Items listed in a dataset
______
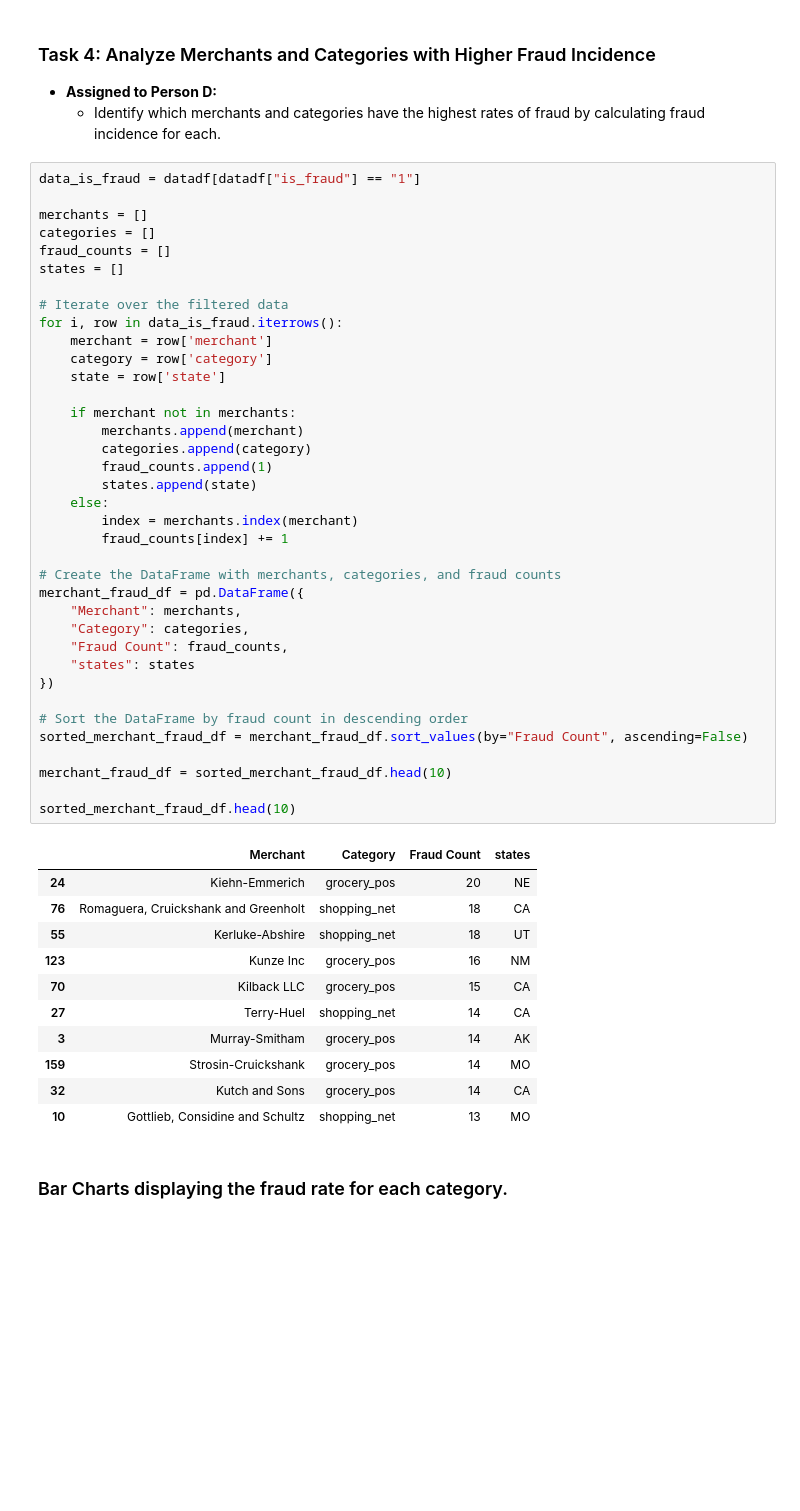
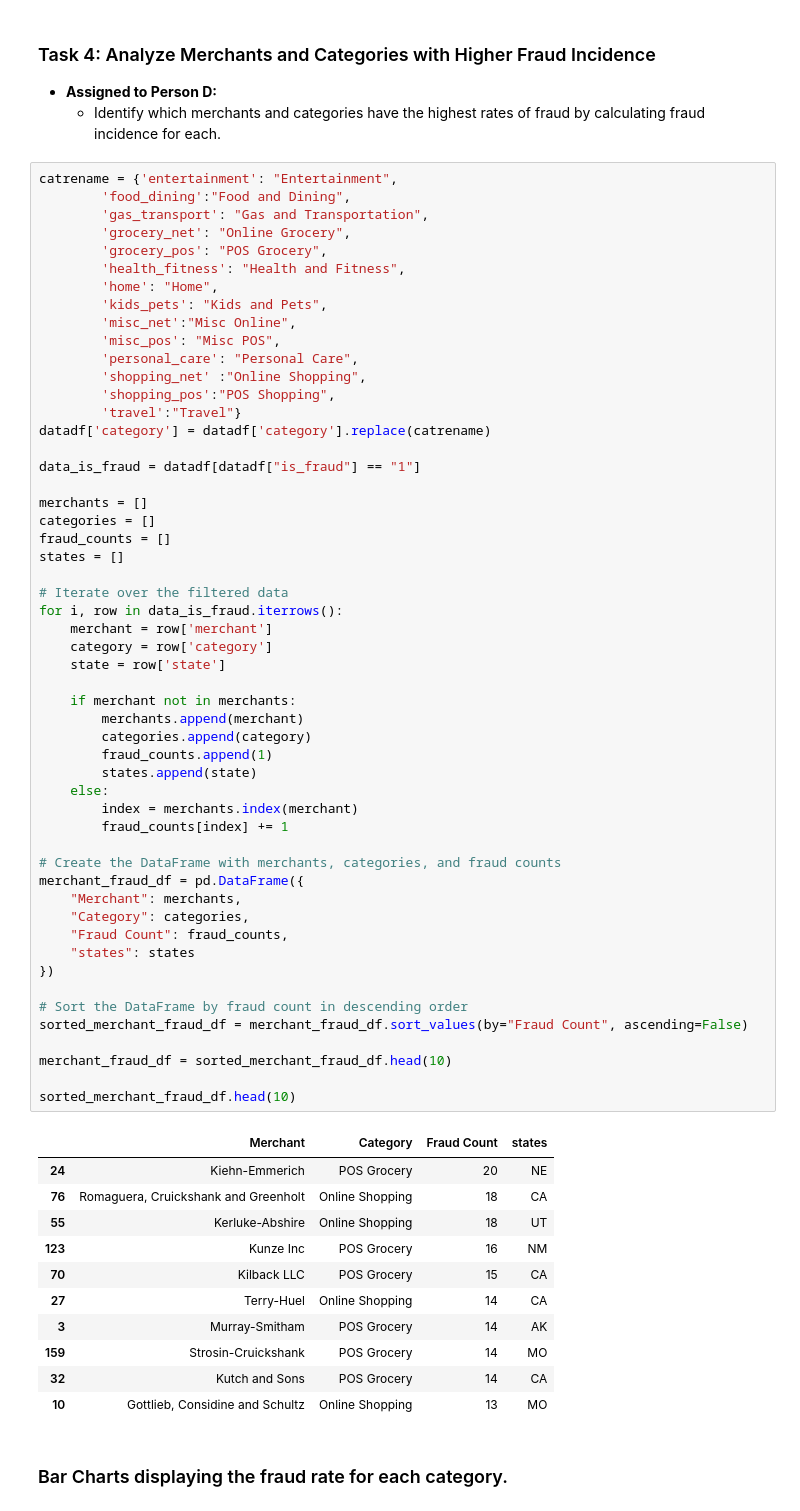
Before and after one commit to LackOfWitness/west-us-credit-card-fraud, a Jupyter notebook: Credit_Card_Fraud_Analysis-Team3-/credit_card_fraud_analysis.ipynb, the cells around one changed output. Saved outputs shown, nothing was run; the diff lists cells and outputs as text; blank space fills up the shorter version.

```diff
--- a/Credit_Card_Fraud_Analysis-Team3-/credit_card_fraud_analysis.ipynb
+++ b/Credit_Card_Fraud_Analysis-Team3-/credit_card_fraud_analysis.ipynb
@@ -80,6 +80,22 @@ The dataset transactions end on 2020-12-31 23:59:00.
 - **Assigned to Person D:**
   - Identify which merchants and categories have the highest rates of fraud by calculating fraud incidence for each.
 # %%
+catrename = {'entertainment': "Entertainment",
+        'food_dining':"Food and Dining",
+        'gas_transport': "Gas and Transportation",
+        'grocery_net': "Online Grocery",
+        'grocery_pos': "POS Grocery",
+        'health_fitness': "Health and Fitness",
+        'home': "Home",
+        'kids_pets': "Kids and Pets",
+        'misc_net':"Misc Online",
+        'misc_pos': "Misc POS",
+        'personal_care': "Personal Care",
+        'shopping_net' :"Online Shopping",
+        'shopping_pos':"POS Shopping",
+        'travel':"Travel"}
+datadf['category'] = datadf['category'].replace(catrename)
+
 data_is_fraud = datadf[datadf["is_fraud"] == "1"]
 
 merchants = []
@@ -91,42 +107,42 @@ states = []
 for i, row in data_is_fraud.iterrows():
     merchant = row['merchant']
     category = row['category']
     state = row['state']
 
     if merchant not in merchants:
         merchants.append(merchant)
         categories.append(category)
         fraud_counts.append(1)
         states.append(state)
     else:
         index = merchants.index(merchant)
         fraud_counts[index] += 1
 
 # Create the DataFrame with merchants, categories, and fraud counts
 merchant_fraud_df = pd.DataFrame({
     "Merchant": merchants,
     "Category": categories,
     "Fraud Count": fraud_counts,
     "states": states
 })
 
 # Sort the DataFrame by fraud count in descending order
 sorted_merchant_fraud_df = merchant_fraud_df.sort_values(by="Fraud Count", ascending=False)
 
 merchant_fraud_df = sorted_merchant_fraud_df.head(10)
 
 sorted_merchant_fraud_df.head(10)
 # %% [output]
 |  | Merchant | Category | Fraud Count | states |
-| 24 | Kiehn-Emmerich | grocery_pos | 20 | NE |
-| 76 | Romaguera, Cruickshank and Greenholt | shopping_net | 18 | CA |
-| 55 | Kerluke-Abshire | shopping_net | 18 | UT |
-| 123 | Kunze Inc | grocery_pos | 16 | NM |
-| 70 | Kilback LLC | grocery_pos | 15 | CA |
-| 27 | Terry-Huel | shopping_net | 14 | CA |
-| 3 | Murray-Smitham | grocery_pos | 14 | AK |
-| 159 | Strosin-Cruickshank | grocery_pos | 14 | MO |
-| 32 | Kutch and Sons | grocery_pos | 14 | CA |
-| 10 | Gottlieb, Considine and Schultz | shopping_net | 13 | MO |
+| 24 | Kiehn-Emmerich | POS Grocery | 20 | NE |
+| 76 | Romaguera, Cruickshank and Greenholt | Online Shopping | 18 | CA |
+| 55 | Kerluke-Abshire | Online Shopping | 18 | UT |
+| 123 | Kunze Inc | POS Grocery | 16 | NM |
+| 70 | Kilback LLC | POS Grocery | 15 | CA |
+| 27 | Terry-Huel | Online Shopping | 14 | CA |
+| 3 | Murray-Smitham | POS Grocery | 14 | AK |
+| 159 | Strosin-Cruickshank | POS Grocery | 14 | MO |
+| 32 | Kutch and Sons | POS Grocery | 14 | CA |
+| 10 | Gottlieb, Considine and Schultz | Online Shopping | 13 | MO |
 # %% [markdown]
 ### Bar Charts displaying the fraud rate for each category.
```
Also changed, not shown: parts of 7 cells of this notebook.
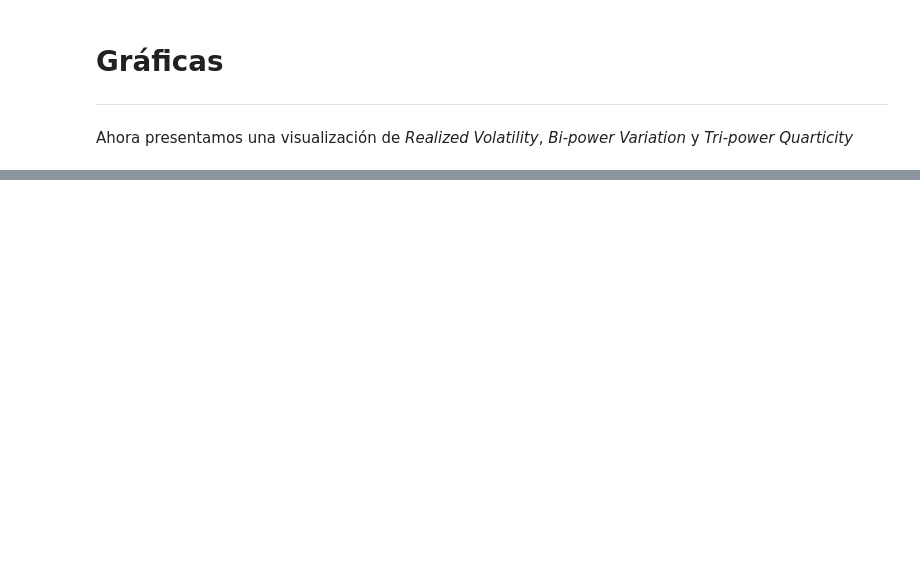
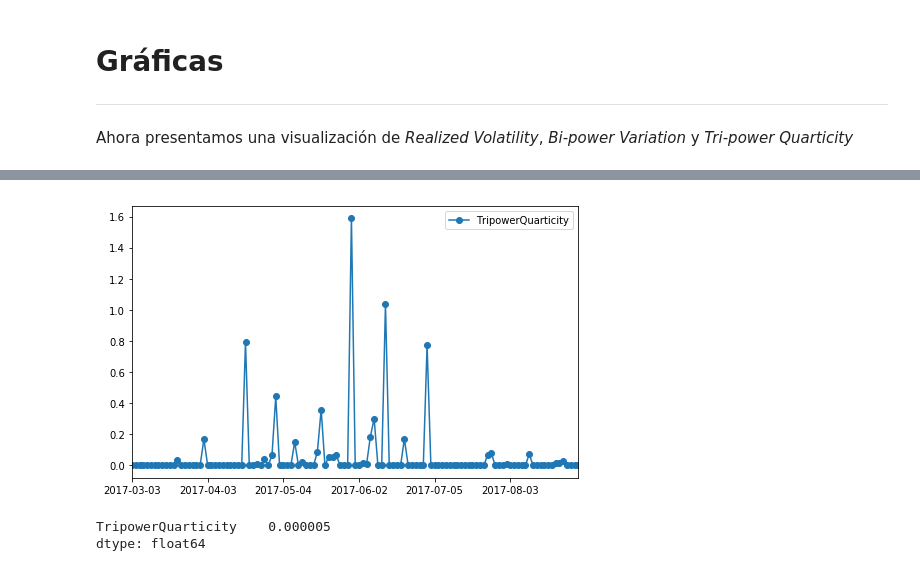
Before and after one commit to nromerodiaz/MarketQualityParams, a Jupyter notebook: JumpStatistic.ipynb, the cells around one changed output, grey strips where cells are left out. Saved outputs shown, nothing was run; the diff lists cells and outputs as text; code cells hidden in the pictures; blank space fills up the shorter version.

```diff
--- a/JumpStatistic.ipynb
+++ b/JumpStatistic.ipynb
@@ -344,0 +342,12 @@ plt.show()
+# %%
+# Grafica TQ
+
+tripower_quart.plot(figsize=(8, 5), marker="o")
+plt.show()
+# %% [output]
+[figure, added]
+# %%
+tripower_quart.min() # Vemos que el minimo es mayor a cero
+# %% [output]
+TripowerQuarticity    0.000005
+dtype: float64
```
Also changed, not shown: parts of 54 cells of this notebook.
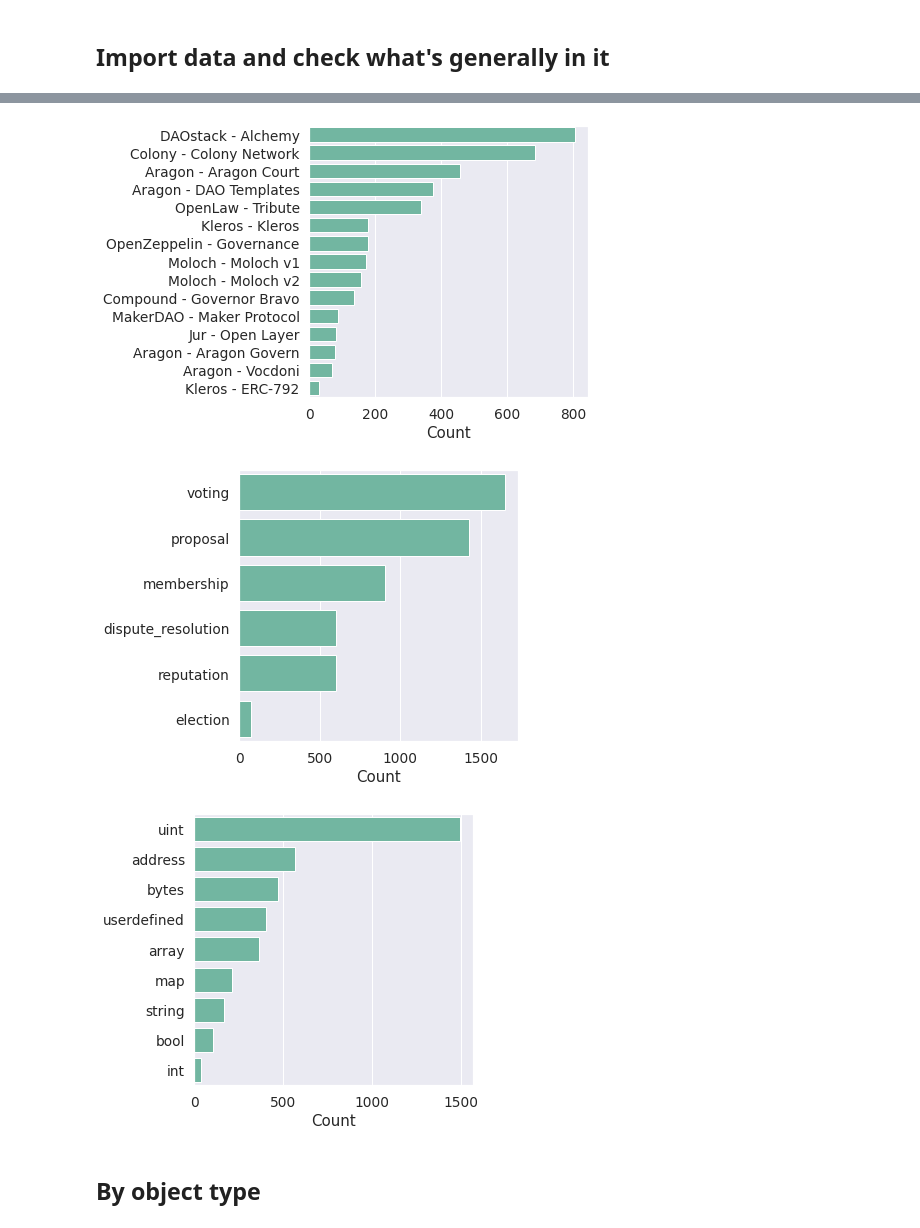
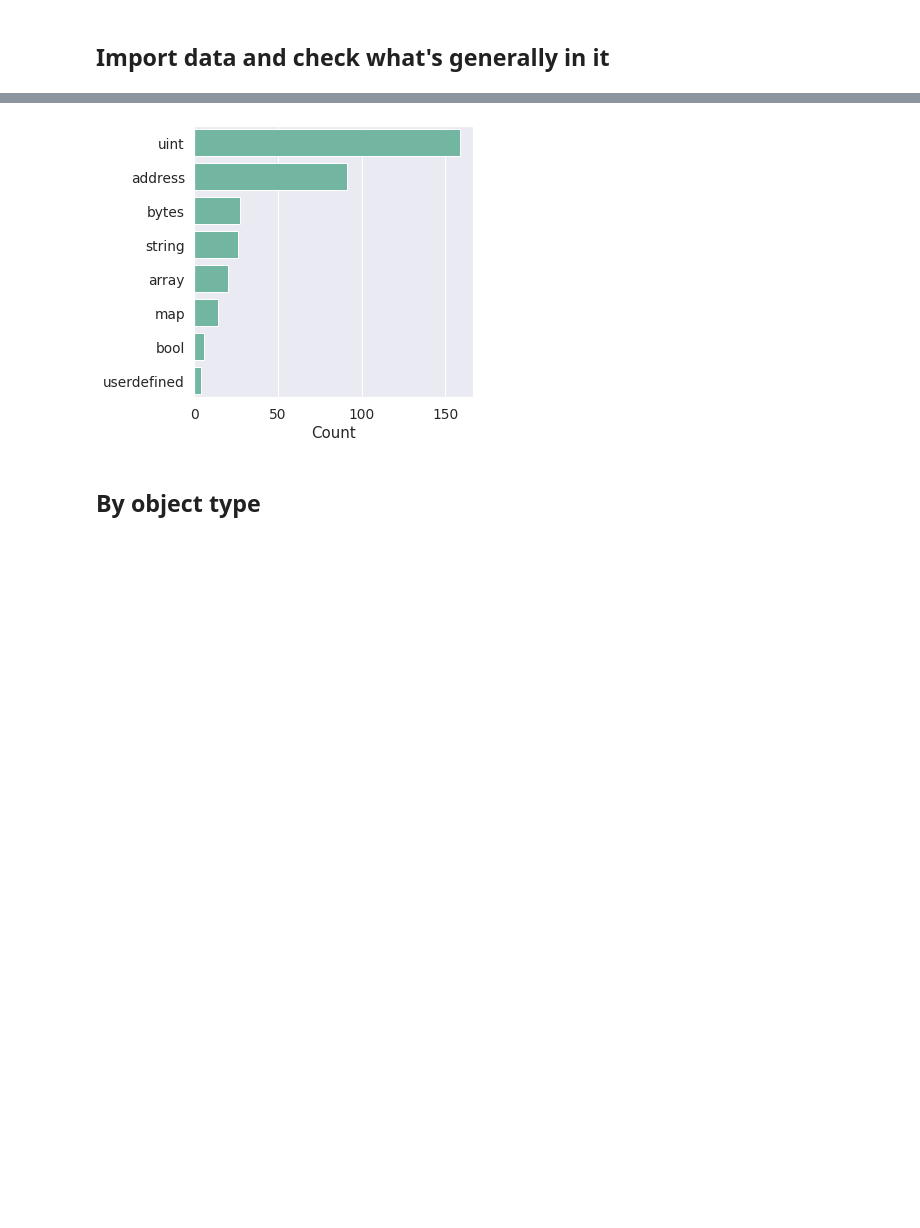
Before and after one commit to metagov/dao-governance-surfaces, a Jupyter notebook: factory_contracts.ipynb, the cells around one changed output, grey strips where cells are left out. Drawn from its saved outputs; the diff is of its cells as text; code cells hidden in the pictures; blank space fills up the shorter version.

```diff
--- a/factory_contracts.ipynb
+++ b/factory_contracts.ipynb
@@ -18,8 +19,9 @@ def plot_coded_column(df, name, label=None):
 # %% [markdown]
 ## Import data and check what's generally in it
 # %%
-data = govbase.load_data_from_contract_tables()
-df_objects, df_params = data.values()
+dir = 'tmp'
+
+df_objects, df_params = load_results_from_files(dir)
 # %%
 df_objects.head()
 # %% [output]
@@ -71,11 +83,9 @@ df_params.head()
 # %%
-plot_coded_column(df_params, 'project')
-plot_coded_column(df_params, 'hand_coding_from_object')
+#plot_coded_column(df_params, 'project')
+#plot_coded_column(df_params, 'coding_keyword_search_from_object')
 plot_coded_column(df_params, 'type_category')
 # %% [output]
-[figure, old version]
+[figure, new version]
-[figure, removed]
-[figure, removed]
 # %% [markdown]
 ## By object type
 # %%
```
Also changed, not shown: parts of 16 cells of this notebook, 8 other files.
______
- **EXERCISE REQUIREMENTS**:
The entries are to be restated word for word, and no picture should appear in the copy.

- **TASK RESULT**:
Before and after one commit to LackOfWitness/west-us-credit-card-fraud, a Jupyter notebook: Credit_Card_Fraud_Analysis-Team3-/credit_card_fraud_analysis.ipynb, the cells around one changed output. Saved outputs shown, nothing was run; the diff lists cells and outputs as text; blank space fills up the shorter version.

```diff
--- a/Credit_Card_Fraud_Analysis-Team3-/credit_card_fraud_analysis.ipynb
+++ b/Credit_Card_Fraud_Analysis-Team3-/credit_card_fraud_analysis.ipynb
@@ -80,6 +80,22 @@ The dataset transactions end on 2020-12-31 23:59:00.
 - **Assigned to Person D:**
   - Identify which merchants and categories have the highest rates of fraud by calculating fraud incidence for each.
 # %%
+catrename = {'entertainment': "Entertainment",
+        'food_dining':"Food and Dining",
+        'gas_transport': "Gas and Transportation",
+        'grocery_net': "Online Grocery",
+        'grocery_pos': "POS Grocery",
+        'health_fitness': "Health and Fitness",
+        'home': "Home",
+        'kids_pets': "Kids and Pets",
+        'misc_net':"Misc Online",
+        'misc_pos': "Misc POS",
+        'personal_care': "Personal Care",
+        'shopping_net' :"Online Shopping",
+        'shopping_pos':"POS Shopping",
+        'travel':"Travel"}
+datadf['category'] = datadf['category'].replace(catrename)
+
 data_is_fraud = datadf[datadf["is_fraud"] == "1"]
 
 merchants = []
@@ -91,42 +107,42 @@ states = []
 for i, row in data_is_fraud.iterrows():
     merchant = row['merchant']
     category = row['category']
     state = row['state']
 
     if merchant not in merchants:
         merchants.append(merchant)
         categories.append(category)
         fraud_counts.append(1)
         states.append(state)
     else:
         index = merchants.index(merchant)
         fraud_counts[index] += 1
 
 # Create the DataFrame with merchants, categories, and fraud counts
 merchant_fraud_df = pd.DataFrame({
     "Merchant": merchants,
     "Category": categories,
     "Fraud Count": fraud_counts,
     "states": states
 })
 
 # Sort the DataFrame by fraud count in descending order
 sorted_merchant_fraud_df = merchant_fraud_df.sort_values(by="Fraud Count", ascending=False)
 
 merchant_fraud_df = sorted_merchant_fraud_df.head(10)
 
 sorted_merchant_fraud_df.head(10)
 # %% [output]
 |  | Merchant | Category | Fraud Count | states |
-| 24 | Kiehn-Emmerich | grocery_pos | 20 | NE |
-| 76 | Romaguera, Cruickshank and Greenholt | shopping_net | 18 | CA |
-| 55 | Kerluke-Abshire | shopping_net | 18 | UT |
-| 123 | Kunze Inc | grocery_pos | 16 | NM |
-| 70 | Kilback LLC | grocery_pos | 15 | CA |
-| 27 | Terry-Huel | shopping_net | 14 | CA |
-| 3 | Murray-Smitham | grocery_pos | 14 | AK |
-| 159 | Strosin-Cruickshank | grocery_pos | 14 | MO |
-| 32 | Kutch and Sons | grocery_pos | 14 | CA |
-| 10 | Gottlieb, Considine and Schultz | shopping_net | 13 | MO |
+| 24 | Kiehn-Emmerich | POS Grocery | 20 | NE |
+| 76 | Romaguera, Cruickshank and Greenholt | Online Shopping | 18 | CA |
+| 55 | Kerluke-Abshire | Online Shopping | 18 | UT |
+| 123 | Kunze Inc | POS Grocery | 16 | NM |
+| 70 | Kilback LLC | POS Grocery | 15 | CA |
+| 27 | Terry-Huel | Online Shopping | 14 | CA |
+| 3 | Murray-Smitham | POS Grocery | 14 | AK |
+| 159 | Strosin-Cruickshank | POS Grocery | 14 | MO |
+| 32 | Kutch and Sons | POS Grocery | 14 | CA |
+| 10 | Gottlieb, Considine and Schultz | Online Shopping | 13 | MO |
 # %% [markdown]
 ### Bar Charts displaying the fraud rate for each category.
```
Also changed, not shown: parts of 7 cells of this notebook.
Before and after one commit to nromerodiaz/MarketQualityParams, a Jupyter notebook: JumpStatistic.ipynb, the cells around one changed output, grey strips where cells are left out. Saved outputs shown, nothing was run; the diff lists cells and outputs as text; code cells hidden in the pictures; blank space fills up the shorter version.

```diff
--- a/JumpStatistic.ipynb
+++ b/JumpStatistic.ipynb
@@ -344,0 +342,12 @@ plt.show()
+# %%
+# Grafica TQ
+
+tripower_quart.plot(figsize=(8, 5), marker="o")
+plt.show()
+# %% [output]
+[figure, added]
+# %%
+tripower_quart.min() # Vemos que el minimo es mayor a cero
+# %% [output]
+TripowerQuarticity    0.000005
+dtype: float64
```
Also changed, not shown: parts of 54 cells of this notebook.
Before and after one commit to metagov/dao-governance-surfaces, a Jupyter notebook: factory_contracts.ipynb, the cells around one changed output, grey strips where cells are left out. Drawn from its saved outputs; the diff is of its cells as text; code cells hidden in the pictures; blank space fills up the shorter version.

```diff
--- a/factory_contracts.ipynb
+++ b/factory_contracts.ipynb
@@ -18,8 +19,9 @@ def plot_coded_column(df, name, label=None):
 # %% [markdown]
 ## Import data and check what's generally in it
 # %%
-data = govbase.load_data_from_contract_tables()
-df_objects, df_params = data.values()
+dir = 'tmp'
+
+df_objects, df_params = load_results_from_files(dir)
 # %%
 df_objects.head()
 # %% [output]
@@ -71,11 +83,9 @@ df_params.head()
 # %%
-plot_coded_column(df_params, 'project')
-plot_coded_column(df_params, 'hand_coding_from_object')
+#plot_coded_column(df_params, 'project')
+#plot_coded_column(df_params, 'coding_keyword_search_from_object')
 plot_coded_column(df_params, 'type_category')
 # %% [output]
-[figure, old version]
+[figure, new version]
-[figure, removed]
-[figure, removed]
 # %% [markdown]
 ## By object type
 # %%
```
Also changed, not shown: parts of 16 cells of this notebook, 8 other files.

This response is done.